Task objective: Repeat the lines below exactly as written, please, from the line with "Before and after one commit to GuidoCostalonga/ginopizza, a" to the line with "record DNS del dominio.", both lines included, and no others.

Material to process:
§ §

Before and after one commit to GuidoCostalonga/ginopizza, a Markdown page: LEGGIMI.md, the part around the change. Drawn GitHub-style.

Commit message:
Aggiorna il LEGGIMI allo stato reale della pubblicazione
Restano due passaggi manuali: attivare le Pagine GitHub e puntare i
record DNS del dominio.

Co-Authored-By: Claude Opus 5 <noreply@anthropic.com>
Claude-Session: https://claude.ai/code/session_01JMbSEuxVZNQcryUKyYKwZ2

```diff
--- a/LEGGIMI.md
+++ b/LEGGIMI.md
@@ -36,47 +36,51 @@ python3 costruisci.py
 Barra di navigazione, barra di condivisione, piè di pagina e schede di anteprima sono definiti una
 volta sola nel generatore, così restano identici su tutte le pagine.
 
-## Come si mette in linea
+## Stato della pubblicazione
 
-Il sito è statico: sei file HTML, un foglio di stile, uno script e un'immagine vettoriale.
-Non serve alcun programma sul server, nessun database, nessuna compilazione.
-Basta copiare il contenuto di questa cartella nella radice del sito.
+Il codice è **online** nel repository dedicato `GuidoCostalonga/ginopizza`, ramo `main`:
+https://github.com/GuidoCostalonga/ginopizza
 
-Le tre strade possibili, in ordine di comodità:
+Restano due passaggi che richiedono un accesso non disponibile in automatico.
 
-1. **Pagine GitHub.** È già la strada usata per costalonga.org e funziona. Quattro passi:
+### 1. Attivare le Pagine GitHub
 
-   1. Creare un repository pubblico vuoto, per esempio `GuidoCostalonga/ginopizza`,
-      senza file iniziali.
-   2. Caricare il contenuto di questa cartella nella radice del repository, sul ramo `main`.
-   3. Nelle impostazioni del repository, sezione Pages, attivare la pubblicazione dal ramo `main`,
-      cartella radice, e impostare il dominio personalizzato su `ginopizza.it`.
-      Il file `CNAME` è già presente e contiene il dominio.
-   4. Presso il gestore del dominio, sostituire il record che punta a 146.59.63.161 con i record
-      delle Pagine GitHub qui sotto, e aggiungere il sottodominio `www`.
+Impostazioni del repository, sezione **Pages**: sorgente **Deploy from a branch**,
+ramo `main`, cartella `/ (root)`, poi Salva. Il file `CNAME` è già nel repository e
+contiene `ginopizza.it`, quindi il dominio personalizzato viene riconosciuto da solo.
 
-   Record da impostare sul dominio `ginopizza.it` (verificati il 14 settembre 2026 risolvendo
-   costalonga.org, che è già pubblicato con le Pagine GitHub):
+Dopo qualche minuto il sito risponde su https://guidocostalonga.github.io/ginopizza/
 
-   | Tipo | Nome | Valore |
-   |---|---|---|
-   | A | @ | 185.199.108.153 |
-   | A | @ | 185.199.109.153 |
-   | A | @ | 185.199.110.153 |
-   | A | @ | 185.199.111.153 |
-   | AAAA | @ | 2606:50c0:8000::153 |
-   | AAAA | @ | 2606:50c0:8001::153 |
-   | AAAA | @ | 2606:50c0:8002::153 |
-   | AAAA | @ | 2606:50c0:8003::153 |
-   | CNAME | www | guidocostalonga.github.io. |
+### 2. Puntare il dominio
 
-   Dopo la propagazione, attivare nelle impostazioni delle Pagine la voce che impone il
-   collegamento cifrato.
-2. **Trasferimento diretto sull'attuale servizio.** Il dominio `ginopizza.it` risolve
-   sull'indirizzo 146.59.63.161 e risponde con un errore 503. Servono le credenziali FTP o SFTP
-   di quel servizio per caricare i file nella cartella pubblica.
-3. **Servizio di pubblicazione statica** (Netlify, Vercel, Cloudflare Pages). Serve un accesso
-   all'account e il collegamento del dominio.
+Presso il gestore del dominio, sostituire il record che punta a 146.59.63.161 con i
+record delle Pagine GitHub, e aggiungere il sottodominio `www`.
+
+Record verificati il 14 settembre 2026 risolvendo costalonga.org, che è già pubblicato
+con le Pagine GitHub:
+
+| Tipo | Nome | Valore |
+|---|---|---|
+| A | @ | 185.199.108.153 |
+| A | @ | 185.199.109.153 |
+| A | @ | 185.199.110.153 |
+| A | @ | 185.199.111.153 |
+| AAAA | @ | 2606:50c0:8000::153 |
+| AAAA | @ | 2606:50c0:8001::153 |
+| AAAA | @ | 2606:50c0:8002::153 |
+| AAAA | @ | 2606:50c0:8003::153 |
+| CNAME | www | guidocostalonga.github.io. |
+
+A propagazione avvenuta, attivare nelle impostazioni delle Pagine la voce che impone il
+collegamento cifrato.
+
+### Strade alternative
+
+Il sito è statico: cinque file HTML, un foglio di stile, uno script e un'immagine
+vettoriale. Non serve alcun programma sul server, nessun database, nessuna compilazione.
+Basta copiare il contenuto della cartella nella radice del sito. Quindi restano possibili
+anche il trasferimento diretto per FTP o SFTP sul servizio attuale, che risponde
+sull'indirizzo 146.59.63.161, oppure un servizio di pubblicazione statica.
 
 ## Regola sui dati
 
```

§ §

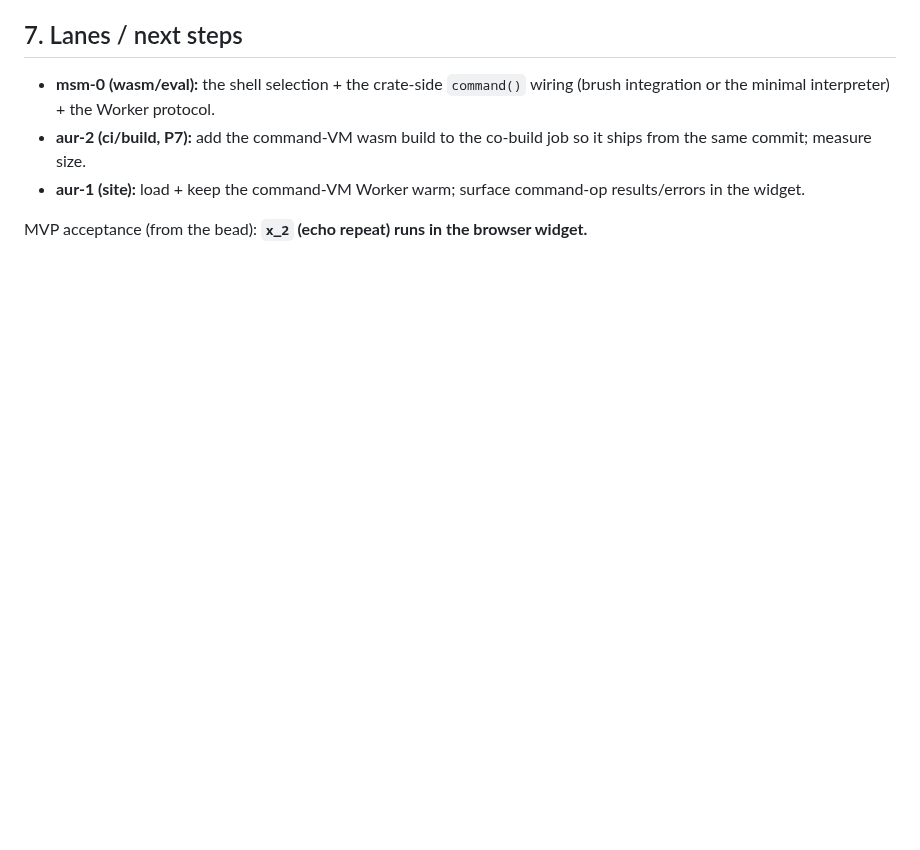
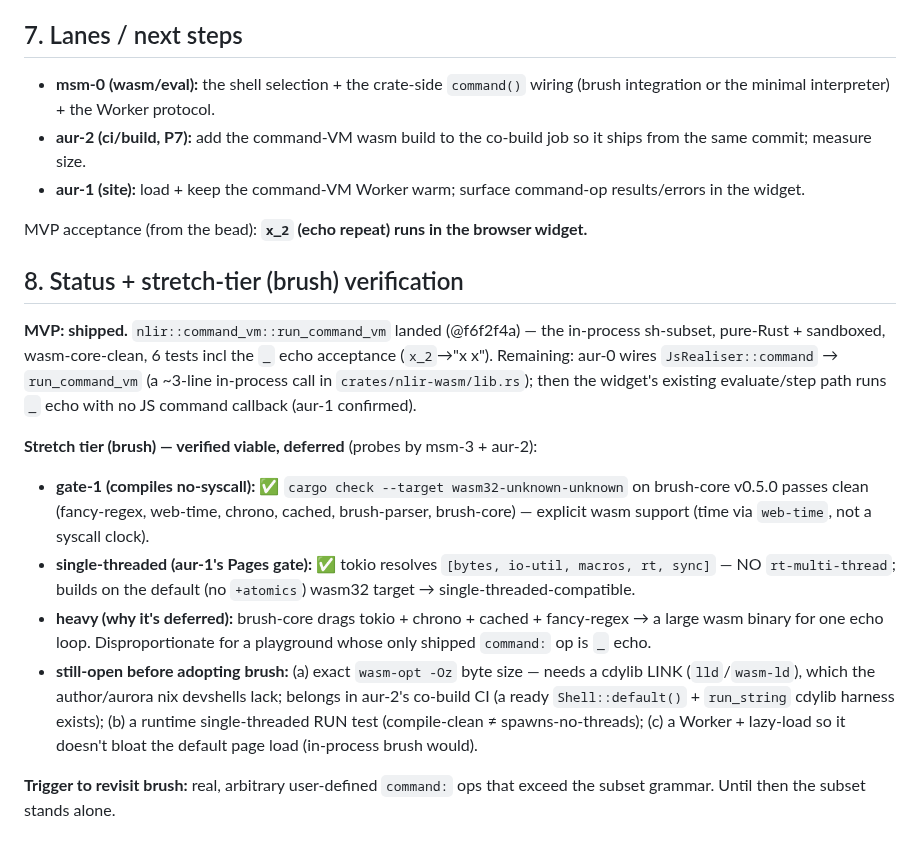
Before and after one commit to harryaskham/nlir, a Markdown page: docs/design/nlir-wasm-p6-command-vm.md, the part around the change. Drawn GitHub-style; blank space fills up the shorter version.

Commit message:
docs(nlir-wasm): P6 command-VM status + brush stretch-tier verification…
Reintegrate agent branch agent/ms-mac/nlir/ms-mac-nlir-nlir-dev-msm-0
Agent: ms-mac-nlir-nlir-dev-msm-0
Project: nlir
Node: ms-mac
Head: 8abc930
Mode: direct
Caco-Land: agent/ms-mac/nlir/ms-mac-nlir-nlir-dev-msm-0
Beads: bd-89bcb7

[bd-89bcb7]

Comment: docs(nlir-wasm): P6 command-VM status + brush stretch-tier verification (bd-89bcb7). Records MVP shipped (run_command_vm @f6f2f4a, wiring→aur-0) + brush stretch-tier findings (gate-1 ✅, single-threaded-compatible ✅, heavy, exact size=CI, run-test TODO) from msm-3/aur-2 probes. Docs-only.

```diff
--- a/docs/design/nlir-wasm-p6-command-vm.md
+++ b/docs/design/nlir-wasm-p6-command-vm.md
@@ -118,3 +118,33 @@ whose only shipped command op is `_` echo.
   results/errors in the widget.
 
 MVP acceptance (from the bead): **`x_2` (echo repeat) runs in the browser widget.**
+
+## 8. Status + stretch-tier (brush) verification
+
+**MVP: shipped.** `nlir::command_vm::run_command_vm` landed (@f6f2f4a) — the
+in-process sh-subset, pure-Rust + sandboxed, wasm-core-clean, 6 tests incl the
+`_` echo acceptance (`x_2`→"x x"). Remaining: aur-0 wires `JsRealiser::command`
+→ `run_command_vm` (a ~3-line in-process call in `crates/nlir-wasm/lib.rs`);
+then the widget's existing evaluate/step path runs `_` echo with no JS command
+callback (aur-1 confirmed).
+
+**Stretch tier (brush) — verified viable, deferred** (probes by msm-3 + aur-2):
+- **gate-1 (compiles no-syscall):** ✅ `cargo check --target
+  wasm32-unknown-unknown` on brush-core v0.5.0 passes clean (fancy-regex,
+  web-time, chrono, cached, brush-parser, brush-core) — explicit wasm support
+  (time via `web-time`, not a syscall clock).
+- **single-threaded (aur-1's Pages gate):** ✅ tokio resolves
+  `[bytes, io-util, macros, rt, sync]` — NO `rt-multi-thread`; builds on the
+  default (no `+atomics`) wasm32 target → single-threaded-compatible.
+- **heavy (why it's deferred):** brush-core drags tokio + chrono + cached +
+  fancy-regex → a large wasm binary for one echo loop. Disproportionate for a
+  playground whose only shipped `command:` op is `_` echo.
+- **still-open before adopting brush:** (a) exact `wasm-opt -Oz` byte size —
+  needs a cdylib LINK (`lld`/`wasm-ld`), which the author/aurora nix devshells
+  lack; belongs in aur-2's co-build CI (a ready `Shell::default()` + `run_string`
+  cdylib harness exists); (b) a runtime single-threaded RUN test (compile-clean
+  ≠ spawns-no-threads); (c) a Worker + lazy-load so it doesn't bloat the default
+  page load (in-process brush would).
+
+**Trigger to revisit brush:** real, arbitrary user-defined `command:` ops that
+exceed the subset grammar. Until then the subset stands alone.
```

§ §

Response area:
Before and after one commit to GuidoCostalonga/ginopizza, a Markdown page: LEGGIMI.md, the part around the change. Drawn GitHub-style.

Commit message:
Aggiorna il LEGGIMI allo stato reale della pubblicazione
Restano due passaggi manuali: attivare le Pagine GitHub e puntare i
record DNS del dominio.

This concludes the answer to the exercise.